An ode to Dubai
Radhika Acharya on why she loves this city of dreams
DURING MY FORMATIVE years in Goa, India, a long time ago, Dubai was seen as the “El Dorado” of Earth – a city or place of fabulous wealth and opportunity. The lucky few who landed jobs in Dubai were looked upon with awe and envy, and the typical Dubai-returned Goan could be recognised a mile off – with his colourful shirt, a thick gold chain and a radio in his hand! Cut to the present – in spite of living in Abu Dhabi for close to 20 years now, Dubai still evokes the same feelings of awe and pleasure for me.
I love driving into Dubai from Abu Dhabi on the Sheikh Zayed Road – whether it’s majestically by the public bus or more sedately by private vehicle. I enjoy every minute of the roughly 1 ½ to 2-hour ride depending on the mode of transport.
In the past, we would see herds of camels in the distance, but that’s no more so, with the rapid development happening along the Dubai-Abu Dhabi stretch. However, as we cruise along, I keep my eyes wide open to catch sight of the odd Lamborghini, Ferrari or Porsche go whizzing by. I am never disappointed! Until some years back, the first indication that we were nearing Dubai would be the two crossed guitars – the symbol of the old Hard Rock Café – and I would nudge my boys to glance outside the window when we would come level with the building. It’s now just a memory, of course.

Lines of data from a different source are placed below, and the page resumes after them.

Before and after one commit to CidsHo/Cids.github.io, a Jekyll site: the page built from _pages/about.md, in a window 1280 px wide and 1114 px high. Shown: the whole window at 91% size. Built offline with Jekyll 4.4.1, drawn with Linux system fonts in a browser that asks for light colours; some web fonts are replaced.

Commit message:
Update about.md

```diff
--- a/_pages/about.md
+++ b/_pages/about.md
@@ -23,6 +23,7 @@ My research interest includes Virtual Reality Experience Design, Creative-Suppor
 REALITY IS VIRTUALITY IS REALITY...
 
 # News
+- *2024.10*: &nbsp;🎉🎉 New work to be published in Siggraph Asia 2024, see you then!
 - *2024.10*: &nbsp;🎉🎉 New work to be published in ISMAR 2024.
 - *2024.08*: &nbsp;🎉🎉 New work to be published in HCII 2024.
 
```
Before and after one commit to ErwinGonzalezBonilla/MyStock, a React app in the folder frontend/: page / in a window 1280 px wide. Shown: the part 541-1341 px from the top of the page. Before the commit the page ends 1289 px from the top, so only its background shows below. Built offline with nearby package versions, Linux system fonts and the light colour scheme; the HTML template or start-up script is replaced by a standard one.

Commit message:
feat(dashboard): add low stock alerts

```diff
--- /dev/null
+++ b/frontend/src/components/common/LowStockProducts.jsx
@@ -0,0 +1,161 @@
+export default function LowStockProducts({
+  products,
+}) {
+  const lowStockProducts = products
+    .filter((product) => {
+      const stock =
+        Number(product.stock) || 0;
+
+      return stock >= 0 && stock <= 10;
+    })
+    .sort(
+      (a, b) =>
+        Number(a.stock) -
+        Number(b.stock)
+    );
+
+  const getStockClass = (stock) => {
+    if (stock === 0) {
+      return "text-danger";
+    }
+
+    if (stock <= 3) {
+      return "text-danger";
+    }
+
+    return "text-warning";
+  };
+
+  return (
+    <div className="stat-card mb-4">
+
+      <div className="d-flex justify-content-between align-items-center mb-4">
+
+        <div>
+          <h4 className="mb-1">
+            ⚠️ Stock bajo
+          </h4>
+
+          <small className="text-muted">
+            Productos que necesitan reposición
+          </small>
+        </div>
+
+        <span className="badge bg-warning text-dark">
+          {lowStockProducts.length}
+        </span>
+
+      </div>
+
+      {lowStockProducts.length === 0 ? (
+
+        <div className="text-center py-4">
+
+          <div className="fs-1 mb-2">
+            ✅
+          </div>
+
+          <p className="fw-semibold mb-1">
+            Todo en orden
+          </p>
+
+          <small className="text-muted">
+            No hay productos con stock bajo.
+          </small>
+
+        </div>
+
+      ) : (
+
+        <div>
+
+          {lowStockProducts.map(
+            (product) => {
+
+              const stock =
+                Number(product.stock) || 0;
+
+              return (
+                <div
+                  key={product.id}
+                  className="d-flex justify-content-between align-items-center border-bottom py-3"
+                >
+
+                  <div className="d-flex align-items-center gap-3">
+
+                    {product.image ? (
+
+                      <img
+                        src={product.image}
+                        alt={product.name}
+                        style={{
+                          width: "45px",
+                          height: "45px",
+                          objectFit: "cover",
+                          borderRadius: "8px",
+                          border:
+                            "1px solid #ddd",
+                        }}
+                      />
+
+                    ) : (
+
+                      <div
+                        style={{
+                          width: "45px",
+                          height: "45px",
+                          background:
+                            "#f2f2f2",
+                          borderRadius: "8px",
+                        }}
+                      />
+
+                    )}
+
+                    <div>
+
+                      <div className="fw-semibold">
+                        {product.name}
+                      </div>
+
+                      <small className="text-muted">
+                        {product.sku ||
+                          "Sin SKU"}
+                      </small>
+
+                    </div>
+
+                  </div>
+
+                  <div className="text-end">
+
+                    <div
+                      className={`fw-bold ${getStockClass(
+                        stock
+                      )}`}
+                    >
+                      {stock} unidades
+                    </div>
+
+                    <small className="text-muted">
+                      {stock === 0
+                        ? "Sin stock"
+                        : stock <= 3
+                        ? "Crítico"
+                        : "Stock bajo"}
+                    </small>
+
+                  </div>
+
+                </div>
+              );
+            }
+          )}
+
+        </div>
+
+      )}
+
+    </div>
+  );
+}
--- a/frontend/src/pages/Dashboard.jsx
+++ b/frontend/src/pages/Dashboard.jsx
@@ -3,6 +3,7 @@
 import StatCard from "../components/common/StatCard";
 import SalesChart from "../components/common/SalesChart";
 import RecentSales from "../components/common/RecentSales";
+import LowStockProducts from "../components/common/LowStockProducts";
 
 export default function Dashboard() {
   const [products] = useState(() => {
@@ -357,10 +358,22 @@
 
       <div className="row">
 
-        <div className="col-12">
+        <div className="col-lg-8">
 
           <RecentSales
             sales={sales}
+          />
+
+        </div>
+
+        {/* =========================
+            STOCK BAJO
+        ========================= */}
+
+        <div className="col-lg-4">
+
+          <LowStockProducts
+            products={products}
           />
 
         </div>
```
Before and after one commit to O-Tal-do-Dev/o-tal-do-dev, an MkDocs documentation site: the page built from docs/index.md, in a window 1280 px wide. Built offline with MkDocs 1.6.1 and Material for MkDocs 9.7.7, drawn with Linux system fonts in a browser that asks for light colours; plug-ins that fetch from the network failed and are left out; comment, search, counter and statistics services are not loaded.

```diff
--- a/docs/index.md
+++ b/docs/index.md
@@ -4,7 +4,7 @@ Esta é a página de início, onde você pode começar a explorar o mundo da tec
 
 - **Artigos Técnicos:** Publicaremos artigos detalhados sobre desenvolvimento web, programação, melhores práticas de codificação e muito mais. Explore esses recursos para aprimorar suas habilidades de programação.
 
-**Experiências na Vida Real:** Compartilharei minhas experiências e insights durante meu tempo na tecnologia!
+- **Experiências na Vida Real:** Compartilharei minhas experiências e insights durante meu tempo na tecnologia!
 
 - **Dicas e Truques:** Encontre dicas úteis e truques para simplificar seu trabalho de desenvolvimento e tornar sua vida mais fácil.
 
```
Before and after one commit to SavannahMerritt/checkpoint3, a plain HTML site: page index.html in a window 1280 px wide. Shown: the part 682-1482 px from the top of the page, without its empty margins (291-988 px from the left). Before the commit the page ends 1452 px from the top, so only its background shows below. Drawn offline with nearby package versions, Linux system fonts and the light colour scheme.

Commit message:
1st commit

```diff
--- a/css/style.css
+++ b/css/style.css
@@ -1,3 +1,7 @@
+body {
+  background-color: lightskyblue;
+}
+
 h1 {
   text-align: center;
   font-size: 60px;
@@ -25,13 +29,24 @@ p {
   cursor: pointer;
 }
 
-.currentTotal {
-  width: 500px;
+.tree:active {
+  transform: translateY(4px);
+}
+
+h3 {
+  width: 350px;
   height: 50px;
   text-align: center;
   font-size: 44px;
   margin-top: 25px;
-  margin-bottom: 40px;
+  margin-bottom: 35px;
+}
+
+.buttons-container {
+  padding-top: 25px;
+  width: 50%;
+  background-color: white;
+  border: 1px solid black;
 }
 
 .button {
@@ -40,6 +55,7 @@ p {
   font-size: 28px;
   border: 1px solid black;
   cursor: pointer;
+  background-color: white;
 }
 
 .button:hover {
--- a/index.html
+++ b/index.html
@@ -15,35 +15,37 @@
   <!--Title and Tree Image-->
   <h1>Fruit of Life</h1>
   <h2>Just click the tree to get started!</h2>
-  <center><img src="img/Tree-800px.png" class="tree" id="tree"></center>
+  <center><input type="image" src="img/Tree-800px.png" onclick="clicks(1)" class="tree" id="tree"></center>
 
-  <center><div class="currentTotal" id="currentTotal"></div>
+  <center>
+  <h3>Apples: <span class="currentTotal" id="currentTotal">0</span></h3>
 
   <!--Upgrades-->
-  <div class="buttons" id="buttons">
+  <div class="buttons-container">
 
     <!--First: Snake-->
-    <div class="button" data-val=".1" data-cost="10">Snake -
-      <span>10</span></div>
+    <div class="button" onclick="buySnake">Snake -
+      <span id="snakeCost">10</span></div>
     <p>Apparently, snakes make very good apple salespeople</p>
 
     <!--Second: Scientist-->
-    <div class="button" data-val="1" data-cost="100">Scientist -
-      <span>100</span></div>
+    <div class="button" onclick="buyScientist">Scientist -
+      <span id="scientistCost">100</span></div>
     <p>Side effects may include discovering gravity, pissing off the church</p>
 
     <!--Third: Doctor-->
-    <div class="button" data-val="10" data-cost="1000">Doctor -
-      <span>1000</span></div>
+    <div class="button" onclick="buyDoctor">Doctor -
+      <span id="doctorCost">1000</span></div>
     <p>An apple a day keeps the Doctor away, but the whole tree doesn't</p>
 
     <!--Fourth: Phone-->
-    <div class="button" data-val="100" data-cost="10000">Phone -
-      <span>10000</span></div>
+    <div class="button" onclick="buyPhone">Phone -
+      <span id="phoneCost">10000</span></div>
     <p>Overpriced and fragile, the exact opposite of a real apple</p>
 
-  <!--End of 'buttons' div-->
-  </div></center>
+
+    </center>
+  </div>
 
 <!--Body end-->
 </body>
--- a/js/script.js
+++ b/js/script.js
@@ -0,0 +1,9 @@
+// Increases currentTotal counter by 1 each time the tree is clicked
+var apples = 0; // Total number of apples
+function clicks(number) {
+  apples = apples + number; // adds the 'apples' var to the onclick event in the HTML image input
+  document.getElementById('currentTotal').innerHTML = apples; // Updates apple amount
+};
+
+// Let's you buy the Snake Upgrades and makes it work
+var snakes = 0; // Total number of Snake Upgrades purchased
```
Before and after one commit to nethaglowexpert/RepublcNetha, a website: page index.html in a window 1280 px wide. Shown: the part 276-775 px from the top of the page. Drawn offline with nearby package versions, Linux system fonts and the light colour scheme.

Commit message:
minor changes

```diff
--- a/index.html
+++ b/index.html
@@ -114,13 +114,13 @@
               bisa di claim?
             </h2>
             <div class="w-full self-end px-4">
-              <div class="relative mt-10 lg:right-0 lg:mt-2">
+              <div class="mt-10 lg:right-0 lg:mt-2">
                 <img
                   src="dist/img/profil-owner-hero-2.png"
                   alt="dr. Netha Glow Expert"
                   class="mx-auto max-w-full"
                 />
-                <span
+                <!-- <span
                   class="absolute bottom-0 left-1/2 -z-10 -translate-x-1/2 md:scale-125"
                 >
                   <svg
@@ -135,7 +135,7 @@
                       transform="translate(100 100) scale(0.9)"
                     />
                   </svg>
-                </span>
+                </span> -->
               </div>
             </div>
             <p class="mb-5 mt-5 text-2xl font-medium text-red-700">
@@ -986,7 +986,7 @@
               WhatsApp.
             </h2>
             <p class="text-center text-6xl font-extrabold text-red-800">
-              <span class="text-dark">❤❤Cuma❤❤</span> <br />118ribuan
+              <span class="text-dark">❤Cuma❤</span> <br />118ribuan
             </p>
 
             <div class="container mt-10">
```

It’s exciting to catch the first glimpse of the Burj Al Arab in the distance. It’s even more so today as the architectural dream hotel plays hide & seek among the many high-rises which have since come up along the road.
My heart misses a beat and I seem to catch my breath each time we pass the Burj Khalifa and I bend my head downwards and sideways to get a full and lasting glimpse of the tall and handsome structure, and I stay in that position until we move out of the line of its vision. The thrill and excitement continues as we enter the city and stop at the first traffic signal before we take the road to where we’re actually headed. I am one of the fortunate few to be living in this city of dreams!
City Times reader Radhika Acharya describes herself thus: “I’m quite intelligent sometimes, but sometimes is rare!”